- Task details
For each line below that includes the word "modules", make a copy.

Revision comparison data
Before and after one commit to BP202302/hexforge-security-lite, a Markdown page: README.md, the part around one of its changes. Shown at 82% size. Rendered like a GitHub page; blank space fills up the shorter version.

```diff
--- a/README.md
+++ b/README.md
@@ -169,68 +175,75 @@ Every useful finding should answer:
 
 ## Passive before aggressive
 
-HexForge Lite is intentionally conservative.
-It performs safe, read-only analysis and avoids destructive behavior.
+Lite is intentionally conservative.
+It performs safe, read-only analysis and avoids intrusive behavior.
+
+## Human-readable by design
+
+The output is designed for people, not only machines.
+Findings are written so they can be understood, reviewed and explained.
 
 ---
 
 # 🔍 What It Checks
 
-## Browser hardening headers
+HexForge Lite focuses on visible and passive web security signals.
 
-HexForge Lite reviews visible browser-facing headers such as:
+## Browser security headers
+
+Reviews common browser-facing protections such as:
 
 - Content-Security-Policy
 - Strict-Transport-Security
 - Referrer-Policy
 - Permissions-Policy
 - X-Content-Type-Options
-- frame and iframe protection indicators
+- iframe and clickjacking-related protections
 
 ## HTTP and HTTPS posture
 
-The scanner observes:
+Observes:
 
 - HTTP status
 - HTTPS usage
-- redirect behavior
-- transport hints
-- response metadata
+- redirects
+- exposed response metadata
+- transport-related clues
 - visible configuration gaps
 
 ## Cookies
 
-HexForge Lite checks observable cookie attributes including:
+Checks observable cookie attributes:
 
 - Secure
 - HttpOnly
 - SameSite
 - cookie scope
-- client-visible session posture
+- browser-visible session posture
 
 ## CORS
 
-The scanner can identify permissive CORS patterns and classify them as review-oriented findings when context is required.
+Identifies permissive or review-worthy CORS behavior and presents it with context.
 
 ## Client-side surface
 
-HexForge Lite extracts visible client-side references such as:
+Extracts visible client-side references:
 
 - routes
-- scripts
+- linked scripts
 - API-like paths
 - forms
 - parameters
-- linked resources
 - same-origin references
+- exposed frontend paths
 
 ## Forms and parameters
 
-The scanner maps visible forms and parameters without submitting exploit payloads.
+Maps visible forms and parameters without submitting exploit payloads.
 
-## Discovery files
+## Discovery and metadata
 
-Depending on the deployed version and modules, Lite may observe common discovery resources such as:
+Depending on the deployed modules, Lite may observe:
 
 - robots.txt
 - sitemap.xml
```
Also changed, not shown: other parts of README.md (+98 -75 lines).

- Answer to this exercise
-Depending on the deployed version and modules, Lite may observe common discovery resources such as:
+Depending on the deployed modules, Lite may observe:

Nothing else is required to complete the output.